Or will it? While it would be a mistake to underestimate the strides that the Chinese public is making to become fully fledged consumers, other currents are cutting in different directions. The government is in the midst of working out its own expression of sustainable development under the guise of creating an “ecological civilization.” The concept remains notably vague and gauzy, but this is no different from the way Western views of sustainable development have taken shape. Of further potential interest is the fact that the recently concluded 18th National Congress of the Communist Party of China heralded a plan for a “moderately” prosperous nation, a declaration that suggests a willingness to ease back a bit on the consumption throttle (ChinaDaily, 2012). Preliminary efforts to display resolve for this aspiration took the form of pre-New Year pronouncements calling on senior government officials to discourage excessive holiday displays at the bureaus and state companies under their jurisdiction. This move is equivalent to the White House telling Americans to put away their credit cards during the run up to Christmas.
All of this may seem like idle chatter coming from someone based in a country (the United States) that for more than two decades has had extreme difficulty even pronouncing the words sustainable development. Any suggestion that America’s consumptive throughput needs to be steered downward has been summarily rejected as politically softheaded (even management of firearms sales in the wake of repeated national tragedies seems to off the table). I am by no means oblivious to these charges.
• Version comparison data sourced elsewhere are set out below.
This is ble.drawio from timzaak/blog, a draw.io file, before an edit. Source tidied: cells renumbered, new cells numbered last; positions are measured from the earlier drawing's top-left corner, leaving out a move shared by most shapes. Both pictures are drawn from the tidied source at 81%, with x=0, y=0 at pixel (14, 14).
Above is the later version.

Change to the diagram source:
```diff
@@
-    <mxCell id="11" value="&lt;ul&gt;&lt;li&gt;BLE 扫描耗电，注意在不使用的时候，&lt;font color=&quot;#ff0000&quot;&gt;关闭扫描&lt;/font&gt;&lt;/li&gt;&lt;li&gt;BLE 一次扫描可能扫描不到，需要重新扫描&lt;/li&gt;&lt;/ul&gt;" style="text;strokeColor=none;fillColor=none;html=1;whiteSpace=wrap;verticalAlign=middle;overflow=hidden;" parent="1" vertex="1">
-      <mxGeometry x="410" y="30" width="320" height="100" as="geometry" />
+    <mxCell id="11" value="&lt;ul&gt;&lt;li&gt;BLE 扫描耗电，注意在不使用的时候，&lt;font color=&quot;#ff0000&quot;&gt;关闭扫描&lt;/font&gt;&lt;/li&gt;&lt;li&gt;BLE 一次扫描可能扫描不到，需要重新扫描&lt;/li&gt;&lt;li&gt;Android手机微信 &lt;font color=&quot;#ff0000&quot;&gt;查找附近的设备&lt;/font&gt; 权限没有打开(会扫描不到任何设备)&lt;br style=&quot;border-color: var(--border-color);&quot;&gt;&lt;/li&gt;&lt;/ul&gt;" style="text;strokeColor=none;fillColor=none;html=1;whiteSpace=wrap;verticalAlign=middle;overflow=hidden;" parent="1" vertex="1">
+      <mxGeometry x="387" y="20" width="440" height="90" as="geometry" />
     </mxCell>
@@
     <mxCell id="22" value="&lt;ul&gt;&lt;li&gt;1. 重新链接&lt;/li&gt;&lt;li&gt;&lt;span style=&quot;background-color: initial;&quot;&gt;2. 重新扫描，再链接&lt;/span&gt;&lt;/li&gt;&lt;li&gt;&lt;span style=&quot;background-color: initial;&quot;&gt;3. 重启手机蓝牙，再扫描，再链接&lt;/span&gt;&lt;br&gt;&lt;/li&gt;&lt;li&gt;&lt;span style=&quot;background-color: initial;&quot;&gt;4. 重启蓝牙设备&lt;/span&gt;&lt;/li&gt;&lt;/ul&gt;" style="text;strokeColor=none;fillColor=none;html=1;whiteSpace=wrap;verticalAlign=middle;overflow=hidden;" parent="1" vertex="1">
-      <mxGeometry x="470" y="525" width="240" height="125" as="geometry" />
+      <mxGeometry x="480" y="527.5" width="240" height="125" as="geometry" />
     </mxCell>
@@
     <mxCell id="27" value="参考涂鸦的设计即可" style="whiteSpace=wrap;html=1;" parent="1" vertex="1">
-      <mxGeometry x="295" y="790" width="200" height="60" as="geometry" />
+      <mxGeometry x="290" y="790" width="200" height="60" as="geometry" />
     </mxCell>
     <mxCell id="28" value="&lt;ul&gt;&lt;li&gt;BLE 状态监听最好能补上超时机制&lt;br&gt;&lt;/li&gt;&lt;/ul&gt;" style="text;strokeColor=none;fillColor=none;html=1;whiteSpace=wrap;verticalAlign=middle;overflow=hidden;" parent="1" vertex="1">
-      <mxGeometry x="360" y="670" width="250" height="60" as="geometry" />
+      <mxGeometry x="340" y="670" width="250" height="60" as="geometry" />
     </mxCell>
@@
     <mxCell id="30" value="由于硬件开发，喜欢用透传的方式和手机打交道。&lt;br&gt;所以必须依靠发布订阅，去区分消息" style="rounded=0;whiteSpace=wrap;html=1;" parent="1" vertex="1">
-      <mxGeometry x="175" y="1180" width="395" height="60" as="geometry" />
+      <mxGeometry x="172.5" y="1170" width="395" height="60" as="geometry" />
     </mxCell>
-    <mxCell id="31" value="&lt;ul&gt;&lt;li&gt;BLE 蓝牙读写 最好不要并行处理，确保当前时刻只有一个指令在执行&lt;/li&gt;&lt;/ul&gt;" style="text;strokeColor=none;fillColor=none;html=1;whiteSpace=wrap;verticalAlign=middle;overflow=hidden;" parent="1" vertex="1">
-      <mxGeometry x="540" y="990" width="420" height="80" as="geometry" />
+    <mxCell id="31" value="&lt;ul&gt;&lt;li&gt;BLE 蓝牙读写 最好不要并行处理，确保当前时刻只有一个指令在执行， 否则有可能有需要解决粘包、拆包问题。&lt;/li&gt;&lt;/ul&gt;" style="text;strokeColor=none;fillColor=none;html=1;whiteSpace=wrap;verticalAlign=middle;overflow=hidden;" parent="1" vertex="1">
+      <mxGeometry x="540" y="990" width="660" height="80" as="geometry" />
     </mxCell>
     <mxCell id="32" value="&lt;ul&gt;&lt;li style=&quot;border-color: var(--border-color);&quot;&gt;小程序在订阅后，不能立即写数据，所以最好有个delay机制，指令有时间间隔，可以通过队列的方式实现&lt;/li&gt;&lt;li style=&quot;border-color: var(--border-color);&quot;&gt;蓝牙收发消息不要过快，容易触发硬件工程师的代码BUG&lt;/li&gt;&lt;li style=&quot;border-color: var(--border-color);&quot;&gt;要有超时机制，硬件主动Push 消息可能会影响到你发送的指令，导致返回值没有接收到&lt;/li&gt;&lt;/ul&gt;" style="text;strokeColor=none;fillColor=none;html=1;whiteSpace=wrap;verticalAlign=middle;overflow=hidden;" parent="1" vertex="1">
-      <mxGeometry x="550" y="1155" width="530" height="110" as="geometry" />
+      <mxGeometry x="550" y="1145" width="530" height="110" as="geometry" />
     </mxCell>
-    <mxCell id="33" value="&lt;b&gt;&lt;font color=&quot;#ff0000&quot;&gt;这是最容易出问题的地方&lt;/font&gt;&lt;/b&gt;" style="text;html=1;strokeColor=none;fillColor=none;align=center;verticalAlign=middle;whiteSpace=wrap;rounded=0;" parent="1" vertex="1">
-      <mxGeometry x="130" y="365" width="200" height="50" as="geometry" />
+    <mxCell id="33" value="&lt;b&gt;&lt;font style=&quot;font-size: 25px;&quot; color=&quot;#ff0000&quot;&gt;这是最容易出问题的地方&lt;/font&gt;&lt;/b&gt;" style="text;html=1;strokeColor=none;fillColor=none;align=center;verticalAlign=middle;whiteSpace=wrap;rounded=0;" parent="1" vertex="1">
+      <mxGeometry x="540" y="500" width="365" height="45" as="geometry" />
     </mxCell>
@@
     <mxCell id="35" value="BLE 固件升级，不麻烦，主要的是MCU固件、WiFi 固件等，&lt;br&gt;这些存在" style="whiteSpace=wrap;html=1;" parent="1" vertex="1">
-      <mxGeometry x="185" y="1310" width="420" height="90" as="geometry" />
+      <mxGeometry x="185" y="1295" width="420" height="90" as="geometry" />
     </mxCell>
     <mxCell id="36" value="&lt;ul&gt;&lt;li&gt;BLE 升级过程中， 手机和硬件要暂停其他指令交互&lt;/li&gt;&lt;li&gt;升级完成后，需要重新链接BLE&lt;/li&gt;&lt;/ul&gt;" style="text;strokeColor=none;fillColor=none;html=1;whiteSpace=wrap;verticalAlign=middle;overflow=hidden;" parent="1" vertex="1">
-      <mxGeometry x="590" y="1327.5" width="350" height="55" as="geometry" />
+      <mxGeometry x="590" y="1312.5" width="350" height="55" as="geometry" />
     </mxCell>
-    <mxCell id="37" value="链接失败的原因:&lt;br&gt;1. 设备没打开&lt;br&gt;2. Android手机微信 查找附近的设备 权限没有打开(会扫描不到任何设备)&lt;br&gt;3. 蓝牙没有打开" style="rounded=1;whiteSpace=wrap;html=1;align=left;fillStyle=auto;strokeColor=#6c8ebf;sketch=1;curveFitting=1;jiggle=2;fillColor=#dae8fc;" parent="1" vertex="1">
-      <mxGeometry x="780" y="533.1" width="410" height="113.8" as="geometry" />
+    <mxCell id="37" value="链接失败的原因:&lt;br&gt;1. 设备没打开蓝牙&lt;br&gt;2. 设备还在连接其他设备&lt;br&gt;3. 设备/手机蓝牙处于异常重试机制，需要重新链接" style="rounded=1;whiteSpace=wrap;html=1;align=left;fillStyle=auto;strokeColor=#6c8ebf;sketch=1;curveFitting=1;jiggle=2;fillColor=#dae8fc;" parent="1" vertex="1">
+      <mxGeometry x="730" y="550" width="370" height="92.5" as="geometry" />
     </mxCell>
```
We should, though, recognize that whether Americans are cognizant or not, consumer society in the United States is starting to unwind in the face of political paralysis, outsized debt, middle-class shrinkage, military overreach, and perhaps tedium as well. As any shopper knows, it takes a lot of work to consume prodigiously. It requires similarly incessant exertion to maintain the large raft of supportive public policies that keeps consumerist lifestyles afloat: subsidies for housing and automobility, ample supplies of consumer credit, and free-flowing resources to name just a few of the most obvious inputs. It is becoming increasingly apparent that the predominant global challenge is less about how the United States will reinvigorate its faltering consumer society and more about how China will manage its ascent to this developmental stage.
Maurie J. Cohen is the editor of Sustainability: Science, Practice, & Policy. He is also Associate Professor in the Department of Chemistry and Environmental Science at the New Jersey Institute of Technology and Director of both the Graduate Program in Environmental and Sustainability Policy and the Science, Technology, and Society Program. Dr. Cohen has held prior positions at the University of Leeds, Binghamton University (State University of New York), Mansfield College (Oxford University), and Indiana University. His books include Innovations In Sustainable Consumption: New Economics, Socio-technical Transitions and Social Practices (with Halina S. Brown and Philip J. Vergragt), Exploring Sustainable Consumption: Environmental Policy and the Social Sciences (with Joseph Murphy), Risk in the Modern Age: Science, Social Theory, and Environmental Decision Making, and The Exxon Valdez Disaster: Readings on a Modern Social Problem (with J. Steven Picou and Duane Gill).